Grey clouds stretched across the sky as sweat poured down my face. I wished for dry weather. My interval timer lit up green, signifying a 60-second break before my next effort. Then a couple of drops fell on to the screen.
Please don’t rain. Please don’t rain. Please don’t rain. Droplets multiplied with each interval. Halfway through my warm-up, I could no longer decipher between sweat and rain.
I peered across the parking lot full of stationary cyclists. Heads bobbing and faces glistening from sweat and drizzle. Everyone staring at the ground unless a familiar face approached their little five-foot training zone.
I always want to look tough, for whatever egotistical reason. I guess it’s one of those beliefs that if I look the part, maybe I’ll act it. I have this fear of people thinking I’m weak so I assume if I act like I’m not gonna take anyone’s shit, no one will mess with me. I learned that back when I was in elementary school and was constantly ridiculed about the moles on my face. I taught myself that if I confronted the bullies first, they usually backed down. Then I became hard and people left me alone.
I rolled up to the start line, regretting not dressing warmer. They counted down: 5…look at all the fucking rain.
4…god, I hope my legs are ready.
3…just catch the women in front of you.
2…I don’t want to come in last.
Water attacked my face and my legs were already burning before I reached the woman in front of me.
I always wonder if I’m the only one whose legs burn prematurely, who wants to give up five minutes into the race, who hopes for a mechanical so I can blame something else other than my inabilities.
I pushed each pedal until I caught up with her. Water splashed in my face. I broke my aero position to wipe my glasses. The rain smeared away leaving foggy mildew behind. My breaths were no longer smooth. They were quick, short, like I had no air.
Losing my vision is my biggest fear.
This ride tested my mental fortitude of racing and not seeing in front of me. I imagined hitting a pothole, sending it over my handlebars, and breaking my neck. Every time I couldn’t see through my sunglasses, I thought I’d crash.

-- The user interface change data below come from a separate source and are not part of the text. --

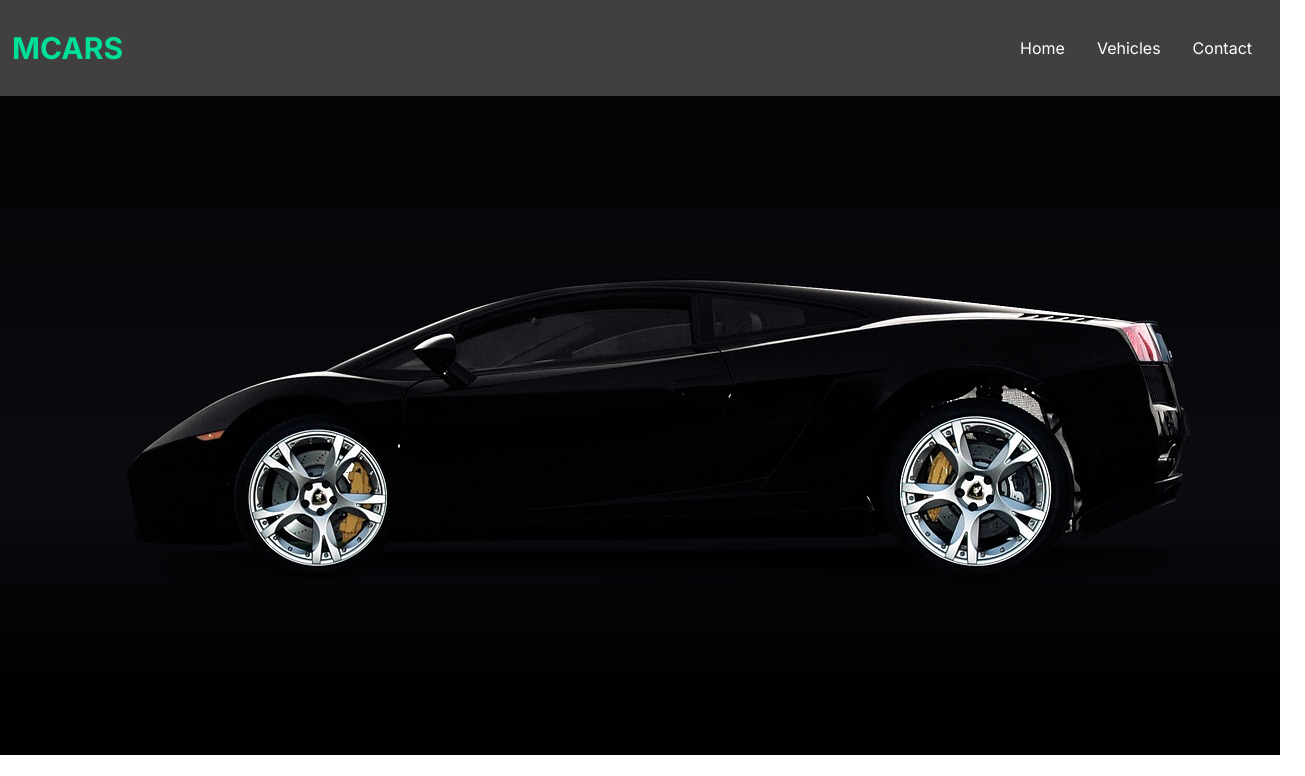
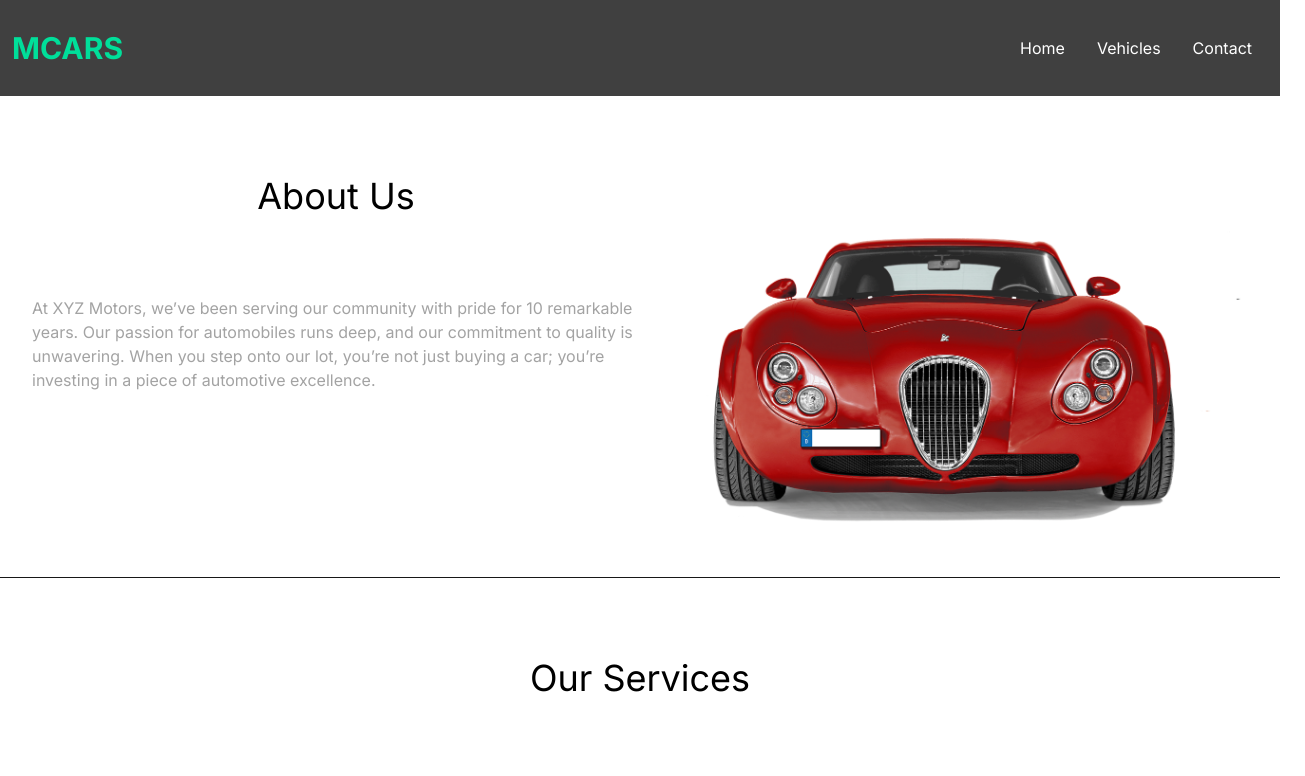
Before and after one commit to RavinduSM/MCar_frontend, a React (Vite) app: page / in a window 1280 px wide. Shown: the top 776 px of the page, 1305 px wide, since content can reach past the window. Built offline with nearby package versions, Linux system fonts and the light colour scheme.

Commit message:
slider removed

```diff
--- a/src/App.jsx
+++ b/src/App.jsx
@@ -2,6 +2,7 @@ import React from "react";
 import "./index.css";
 import { Routes, Route } from "react-router-dom";
 import Home from "./Pages/Homes/Home";
+import Navbar from "./components/Navbar";
 
 const App = () => {
   return (
--- a/src/Pages/Homes/Hero.jsx
+++ b/src/Pages/Homes/Hero.jsx
@@ -1,36 +1,36 @@
 import React from "react";
-import Slider from "react-slick";
-import "slick-carousel/slick/slick.css";
-import "slick-carousel/slick/slick-theme.css";
+// import Slider from "react-slick";
+// import "slick-carousel/slick/slick.css";
+// import "slick-carousel/slick/slick-theme.css";
 
-import img1 from "../../assets/1.jpg";
-import img2 from "../../assets/2.jpg";
-import img3 from "../../assets/3.jpg";
+// import img1 from "../../assets/1.jpg";
+// import img2 from "../../assets/2.jpg";
+// import img3 from "../../assets/3.jpg";
 
 const Hero = () => {
-  var settings = {
-    dots: true,
-    infinite: true,
-    slidesToShow: 1,
-    slidesToScroll: 1,
-    autoplay: true,
-    speed: 1000,
-    cssEase: "linear",
-  };
+  //   var settings = {
+  //     dots: true,
+  //     infinite: true,
+  //     slidesToShow: 1,
+  //     slidesToScroll: 1,
+  //     autoplay: true,
+  //     speed: 1000,
+  //     cssEase: "linear",
+  //   };
 
-  return (
-    <Slider {...settings}>
-      <div>
-        <img src={img1} className="max-h-xl overflow-hidden" alt="" />
-      </div>
-      <div>
-        <img src={img2} alt="" className="h-2xl" />
-      </div>
-      <div>
-        <img src={img3} alt="" className="h-2xl" />
-      </div>
-    </Slider>
-  );
+  return;
+  <div>Slider</div>;
+  // <Slider {...settings}>
+  //   <div className="-z-0">
+  //     <img src={img1} className="h-xl " alt="" />
+  //   </div>
+  //   <div>
+  //     <img src={img2} alt="" className="h-2xl" />
+  //   </div>
+  //   <div>
+  //     <img src={img3} alt="" className="h-2xl" />
+  //   </div>
+  // </Slider>
 };
 
 export default Hero;
--- a/src/Pages/Homes/Home.jsx
+++ b/src/Pages/Homes/Home.jsx
@@ -9,8 +9,8 @@ import Navbar from "../../components/Navbar";
 const Home = () => {
   return (
     <div>
-      <Navbar />
-      <Hero />
+      <Navbar classname="z-10" />
+      <Hero classname="-z-10" />
       <About />
       <Services />
       <Footer />
```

Between not wanting to come in last and not becoming a paraplegic, I was a ball of anxiety. Slowing way down at turns out of fear of slipping out and crashing, allowed the woman who started after me to catch up. I heard her shift gears, saw her out of the corner of my eye, and I knew I wasn’t doing as well as I’d hoped. We raced alongside each other up the hill, dodging piles of hail, puddles of rain.
“Don’t let her get ahead of you,” I thought. I’d gone too far to let her pass me at the end. I saw the orange cones ahead. I picked up my pace as she slowly drifted behind. I pedaled faster. I heard Stephen from inside the RV shout “go Jessica!” And I crossed the line.
The lady pulled over to tell me she didn’t realize it was the finish line. I’m not sure how you miss it, but that’s neither here nor there. I thanked her for inspiring me to work harder because I was mentally checking out before she caught up to me. “You pushed me harder at the end because I didn’t want you to pass me, so thanks for that.”
While I missed third place by 11 seconds, I learned that you can let fear control you or you can control fear. I realize too often I let fear imprison me. I slow down out of fear. I ease off wheels out of fear. I can’t clip in at the start of the race out of fear.
But fear is a choice. And every time we face fears, there’s one less thing that controls us.